Judge grants HTC request to sever, transfer Apple suit to Delaware

A Miami district court judge on Tuesday granted HTC's request to sever Apple's claims against the Taiwanese smartphone maker from an ongoing Motorola Mobility v. Apple case and move the suit to a Delaware court.

U.S. District Court for the Southern District of Florida Judge Robert N. Scola severed and transferred HTC from the 2010 Motorola Mobility v. Apple suit nearly three months after the Taiwan-based company was brought into the case as a defendant against Apple counterclaims of six patents, reports FOSS Patents' Florian Mueller.

The same judge first consolidated the two Apple lawsuits in May, but has decided to grant HTC's request based on a 2011 patent reform bill. Judge Scola cited the Leahy-Smith America Invents Act (AIA) which was instituted to thwart so-called patent trolls by raising the standard for joinders, or the practice of suing multiple defendants in one case in the same district. While Apple is a practicing company with owned patents and not a patent troll, the bill still applies to the claims asserted in Florida.

Moving over as part of the transfer are the six asserted Apple patents from the original consolidation as well as two HP patents HTC purchased to help fight its Southern Florida case.

HTC


Mueller notes the real winner in the transfer may be Motorola, and by proxy Google, as Apple's Florida suit against HTC was seen as a tactic to slow down proceedings. Motorola went so far as to accuse Apple of "procedural gamesmanship" with its May joinder request.

When HTC was brought into the Florida suit, the court was on track for a mid-2014 trial date, but that schedule may be bumped up due to the transfer to Delaware. Motorola wanted a faster decision as the company is asserting six purportedly strong patents against the iPhone maker and in January added an additional six patent claims to the mix.

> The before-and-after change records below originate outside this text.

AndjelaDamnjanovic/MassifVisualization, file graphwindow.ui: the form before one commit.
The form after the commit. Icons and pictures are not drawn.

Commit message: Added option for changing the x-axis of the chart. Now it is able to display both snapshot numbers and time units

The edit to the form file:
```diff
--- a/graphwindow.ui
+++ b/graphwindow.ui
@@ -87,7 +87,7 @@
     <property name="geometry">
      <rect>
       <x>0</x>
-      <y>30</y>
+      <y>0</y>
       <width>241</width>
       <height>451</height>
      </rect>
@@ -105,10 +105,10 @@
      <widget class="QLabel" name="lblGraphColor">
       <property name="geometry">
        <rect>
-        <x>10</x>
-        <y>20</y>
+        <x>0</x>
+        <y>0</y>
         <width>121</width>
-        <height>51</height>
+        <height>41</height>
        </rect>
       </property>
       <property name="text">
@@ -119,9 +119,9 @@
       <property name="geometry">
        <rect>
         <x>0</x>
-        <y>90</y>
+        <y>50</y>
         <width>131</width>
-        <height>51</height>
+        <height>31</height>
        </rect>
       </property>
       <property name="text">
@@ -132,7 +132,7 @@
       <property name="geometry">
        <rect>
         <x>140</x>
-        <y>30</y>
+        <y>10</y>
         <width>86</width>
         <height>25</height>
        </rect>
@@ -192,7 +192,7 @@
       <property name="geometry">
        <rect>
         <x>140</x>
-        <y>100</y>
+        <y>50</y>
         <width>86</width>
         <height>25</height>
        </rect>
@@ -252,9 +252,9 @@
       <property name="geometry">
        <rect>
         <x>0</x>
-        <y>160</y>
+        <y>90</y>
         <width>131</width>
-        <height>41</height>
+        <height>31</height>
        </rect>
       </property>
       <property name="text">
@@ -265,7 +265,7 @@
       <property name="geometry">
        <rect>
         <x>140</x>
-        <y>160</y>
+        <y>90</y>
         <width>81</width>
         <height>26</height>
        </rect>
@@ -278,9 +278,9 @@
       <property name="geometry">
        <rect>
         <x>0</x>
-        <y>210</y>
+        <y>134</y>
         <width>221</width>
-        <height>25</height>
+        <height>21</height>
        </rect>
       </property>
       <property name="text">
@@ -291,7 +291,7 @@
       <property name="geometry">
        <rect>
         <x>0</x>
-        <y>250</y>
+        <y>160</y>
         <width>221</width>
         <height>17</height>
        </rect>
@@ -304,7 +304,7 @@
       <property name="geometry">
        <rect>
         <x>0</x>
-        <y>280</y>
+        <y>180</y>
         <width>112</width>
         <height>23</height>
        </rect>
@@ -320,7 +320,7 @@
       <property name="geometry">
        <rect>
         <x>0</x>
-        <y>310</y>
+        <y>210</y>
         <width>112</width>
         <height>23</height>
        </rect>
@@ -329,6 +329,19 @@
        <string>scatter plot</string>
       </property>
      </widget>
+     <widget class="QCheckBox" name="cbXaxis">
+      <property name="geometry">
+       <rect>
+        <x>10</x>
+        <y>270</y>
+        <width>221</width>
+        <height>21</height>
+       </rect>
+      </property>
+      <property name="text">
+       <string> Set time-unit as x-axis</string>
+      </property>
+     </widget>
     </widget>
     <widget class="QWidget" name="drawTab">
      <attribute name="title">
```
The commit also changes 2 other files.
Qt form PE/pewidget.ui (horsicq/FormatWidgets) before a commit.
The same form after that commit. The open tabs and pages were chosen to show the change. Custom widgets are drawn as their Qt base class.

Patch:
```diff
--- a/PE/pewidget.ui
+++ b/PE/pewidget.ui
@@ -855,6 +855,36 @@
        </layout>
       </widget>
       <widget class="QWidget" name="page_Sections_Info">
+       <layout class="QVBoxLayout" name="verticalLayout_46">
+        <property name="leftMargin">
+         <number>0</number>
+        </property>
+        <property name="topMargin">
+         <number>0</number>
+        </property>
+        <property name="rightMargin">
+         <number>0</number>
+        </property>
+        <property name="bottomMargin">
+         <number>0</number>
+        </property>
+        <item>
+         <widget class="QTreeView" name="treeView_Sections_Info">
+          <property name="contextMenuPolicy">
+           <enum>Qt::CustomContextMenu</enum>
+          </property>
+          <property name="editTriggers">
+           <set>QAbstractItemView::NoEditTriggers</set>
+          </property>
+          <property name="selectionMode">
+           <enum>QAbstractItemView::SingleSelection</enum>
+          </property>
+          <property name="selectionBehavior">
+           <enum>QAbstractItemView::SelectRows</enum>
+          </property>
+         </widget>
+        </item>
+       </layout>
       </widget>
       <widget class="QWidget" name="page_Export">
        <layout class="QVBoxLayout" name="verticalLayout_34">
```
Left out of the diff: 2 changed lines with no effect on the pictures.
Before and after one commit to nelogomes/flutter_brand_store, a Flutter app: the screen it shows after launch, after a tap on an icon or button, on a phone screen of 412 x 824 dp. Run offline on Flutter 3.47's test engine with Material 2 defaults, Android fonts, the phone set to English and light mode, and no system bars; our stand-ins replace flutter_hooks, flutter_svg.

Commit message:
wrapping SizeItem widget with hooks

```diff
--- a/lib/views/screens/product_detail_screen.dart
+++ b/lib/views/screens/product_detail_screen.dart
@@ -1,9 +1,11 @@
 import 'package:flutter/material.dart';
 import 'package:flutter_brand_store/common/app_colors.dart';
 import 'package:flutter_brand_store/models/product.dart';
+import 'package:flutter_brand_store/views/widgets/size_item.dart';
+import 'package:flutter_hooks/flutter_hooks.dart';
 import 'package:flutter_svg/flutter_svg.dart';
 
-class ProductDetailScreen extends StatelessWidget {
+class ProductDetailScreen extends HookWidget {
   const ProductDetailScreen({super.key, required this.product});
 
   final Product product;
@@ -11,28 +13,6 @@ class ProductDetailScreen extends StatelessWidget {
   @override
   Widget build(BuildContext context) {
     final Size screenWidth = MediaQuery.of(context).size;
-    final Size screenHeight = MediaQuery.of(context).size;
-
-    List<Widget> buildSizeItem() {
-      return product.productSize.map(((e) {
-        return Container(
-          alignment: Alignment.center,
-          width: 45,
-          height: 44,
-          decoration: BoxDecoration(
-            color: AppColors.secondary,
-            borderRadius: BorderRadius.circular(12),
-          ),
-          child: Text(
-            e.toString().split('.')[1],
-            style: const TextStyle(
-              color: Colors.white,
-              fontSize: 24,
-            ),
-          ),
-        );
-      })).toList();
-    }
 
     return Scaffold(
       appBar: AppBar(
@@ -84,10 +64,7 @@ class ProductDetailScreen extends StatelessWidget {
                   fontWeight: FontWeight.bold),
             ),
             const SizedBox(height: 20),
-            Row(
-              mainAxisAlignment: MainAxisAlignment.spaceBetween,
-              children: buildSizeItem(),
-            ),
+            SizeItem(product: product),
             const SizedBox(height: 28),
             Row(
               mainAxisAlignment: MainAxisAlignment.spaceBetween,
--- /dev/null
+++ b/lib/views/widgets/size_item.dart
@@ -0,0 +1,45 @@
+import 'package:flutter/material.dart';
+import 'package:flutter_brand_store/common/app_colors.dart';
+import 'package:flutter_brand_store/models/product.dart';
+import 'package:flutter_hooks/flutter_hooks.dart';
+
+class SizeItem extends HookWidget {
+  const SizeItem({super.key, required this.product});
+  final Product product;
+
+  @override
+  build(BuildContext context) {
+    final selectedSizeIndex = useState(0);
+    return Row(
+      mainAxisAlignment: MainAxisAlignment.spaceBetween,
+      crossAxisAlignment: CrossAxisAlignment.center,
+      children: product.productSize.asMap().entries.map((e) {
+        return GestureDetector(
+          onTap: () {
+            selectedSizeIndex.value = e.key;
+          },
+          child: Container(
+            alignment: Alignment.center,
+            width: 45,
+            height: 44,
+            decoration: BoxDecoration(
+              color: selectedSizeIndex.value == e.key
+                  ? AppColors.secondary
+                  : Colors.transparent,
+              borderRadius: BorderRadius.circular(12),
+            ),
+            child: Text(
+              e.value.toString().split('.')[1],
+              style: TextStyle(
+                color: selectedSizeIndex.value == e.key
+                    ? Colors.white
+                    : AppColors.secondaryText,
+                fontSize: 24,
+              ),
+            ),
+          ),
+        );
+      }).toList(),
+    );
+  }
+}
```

HTC is also battling Apple through complaints with the U.S. International Trade Commission, though the Taiwanese company has seen little success and recently withdrew a critical patent in one of the cases.